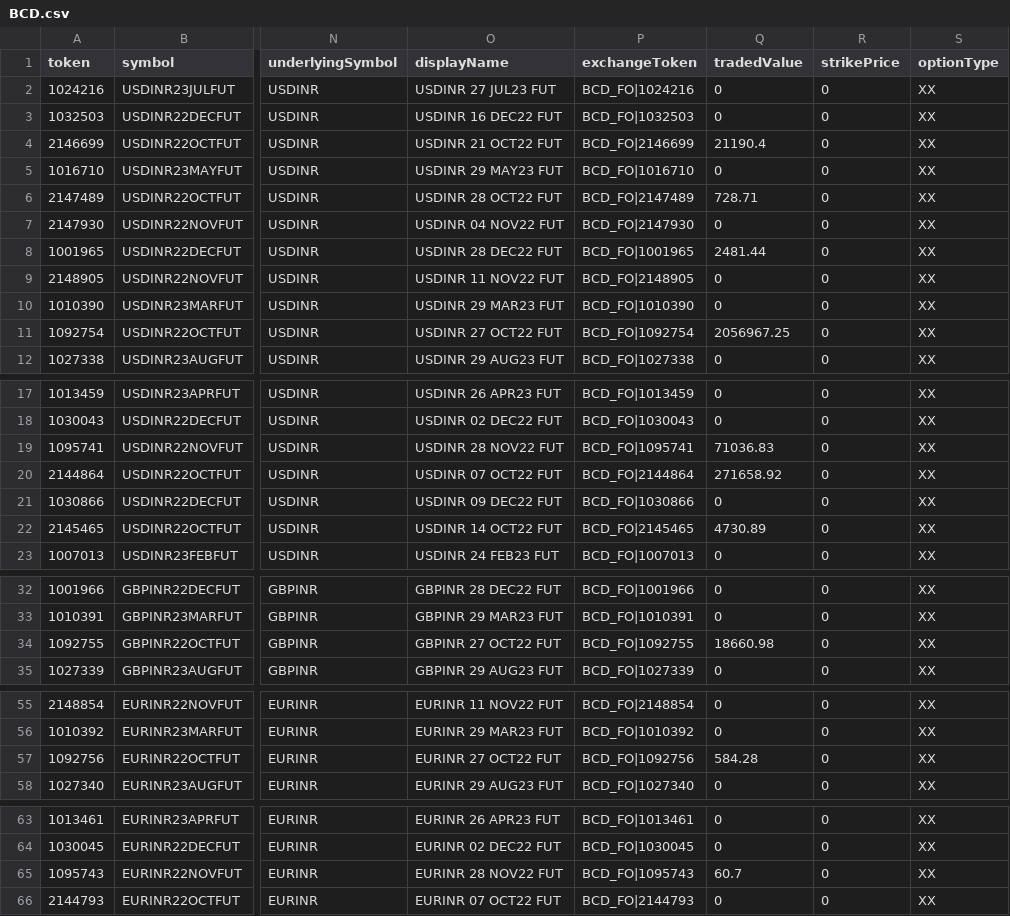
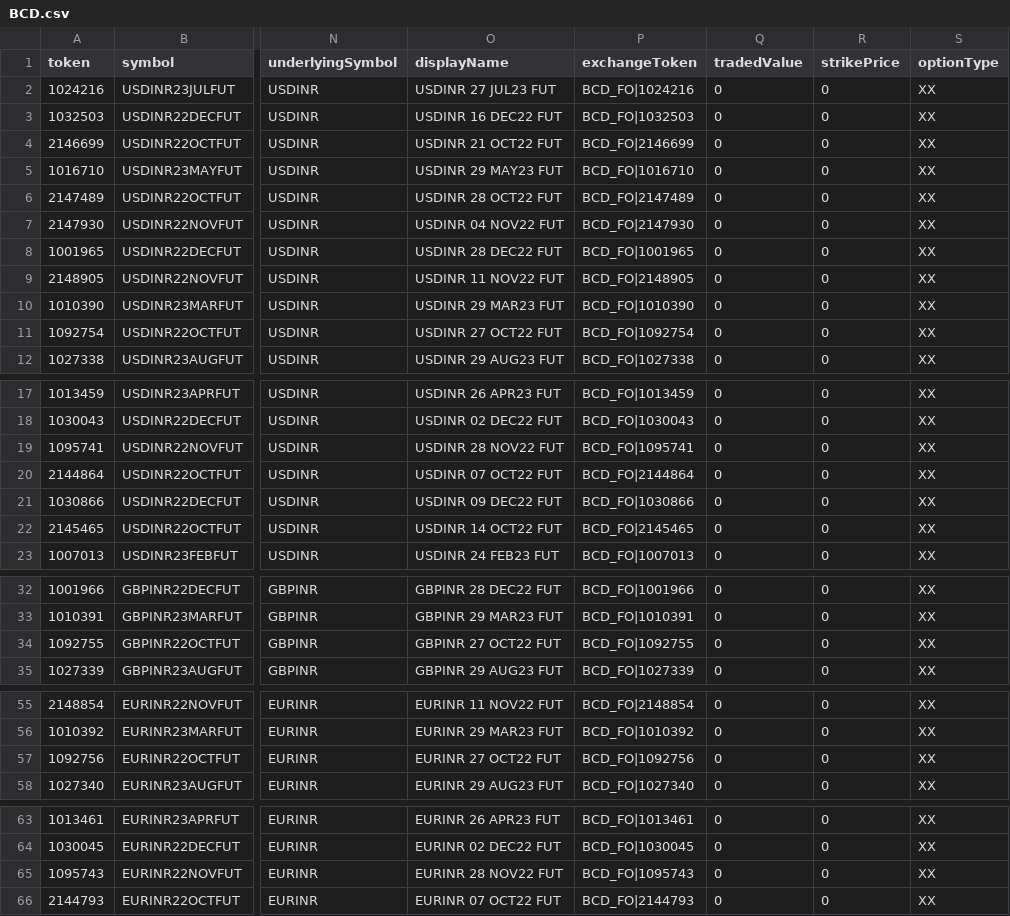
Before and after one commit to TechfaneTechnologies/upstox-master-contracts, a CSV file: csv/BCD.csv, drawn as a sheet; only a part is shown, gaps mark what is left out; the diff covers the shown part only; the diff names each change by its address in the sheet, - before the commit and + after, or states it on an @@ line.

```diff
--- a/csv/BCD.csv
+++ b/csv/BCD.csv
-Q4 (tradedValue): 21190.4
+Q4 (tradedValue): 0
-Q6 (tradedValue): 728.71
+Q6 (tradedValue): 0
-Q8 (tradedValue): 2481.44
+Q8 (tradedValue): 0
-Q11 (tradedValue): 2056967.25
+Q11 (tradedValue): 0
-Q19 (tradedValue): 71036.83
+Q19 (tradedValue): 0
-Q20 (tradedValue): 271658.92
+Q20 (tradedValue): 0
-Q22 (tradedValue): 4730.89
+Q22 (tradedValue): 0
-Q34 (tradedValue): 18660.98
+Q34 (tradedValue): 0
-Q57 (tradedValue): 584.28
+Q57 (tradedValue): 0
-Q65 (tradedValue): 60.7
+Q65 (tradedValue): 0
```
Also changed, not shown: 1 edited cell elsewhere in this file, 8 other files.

------------------------------------

[THE PROBLEM]
Find the word "file" in the entries, and copy every line it shows up in.

[THE ANSWER]
Before and after one commit to TechfaneTechnologies/upstox-master-contracts, a CSV file: csv/BCD.csv, drawn as a sheet; only a part is shown, gaps mark what is left out; the diff covers the shown part only; the diff names each change by its address in the sheet, - before the commit and + after, or states it on an @@ line.
Also changed, not shown: 1 edited cell elsewhere in this file, 8 other files.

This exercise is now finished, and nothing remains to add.